▶ **Problem requirements**
Would you copy each line of the records that includes the word "OpenAerialMap"?

*** Data supplied

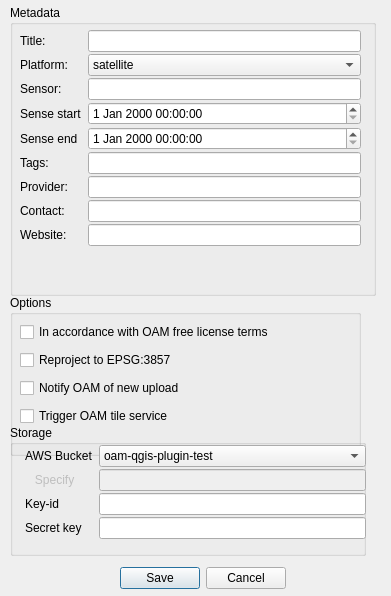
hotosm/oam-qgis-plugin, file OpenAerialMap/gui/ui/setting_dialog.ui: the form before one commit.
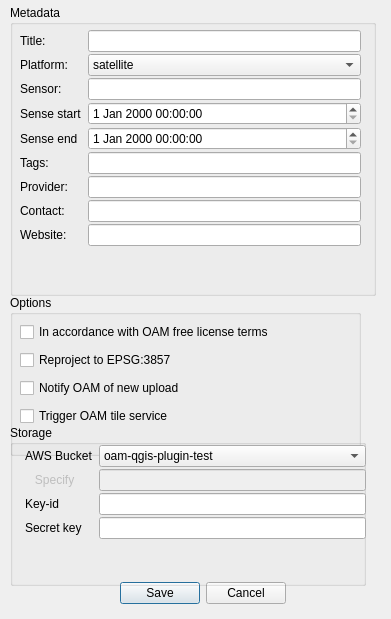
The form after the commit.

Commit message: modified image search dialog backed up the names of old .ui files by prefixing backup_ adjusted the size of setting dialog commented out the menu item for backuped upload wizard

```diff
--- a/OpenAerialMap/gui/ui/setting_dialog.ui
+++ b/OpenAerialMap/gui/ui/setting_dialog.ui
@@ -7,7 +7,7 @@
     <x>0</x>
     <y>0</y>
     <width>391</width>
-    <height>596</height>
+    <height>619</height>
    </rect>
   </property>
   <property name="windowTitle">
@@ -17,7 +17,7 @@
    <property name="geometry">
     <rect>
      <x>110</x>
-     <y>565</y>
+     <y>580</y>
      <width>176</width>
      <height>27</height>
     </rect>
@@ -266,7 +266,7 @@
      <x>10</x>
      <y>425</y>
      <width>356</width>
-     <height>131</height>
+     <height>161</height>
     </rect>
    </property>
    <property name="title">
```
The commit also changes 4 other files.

******

▶ **Solved exercise**
hotosm/oam-qgis-plugin, file OpenAerialMap/gui/ui/setting_dialog.ui: the form before one commit.
--- a/OpenAerialMap/gui/ui/setting_dialog.ui
+++ b/OpenAerialMap/gui/ui/setting_dialog.ui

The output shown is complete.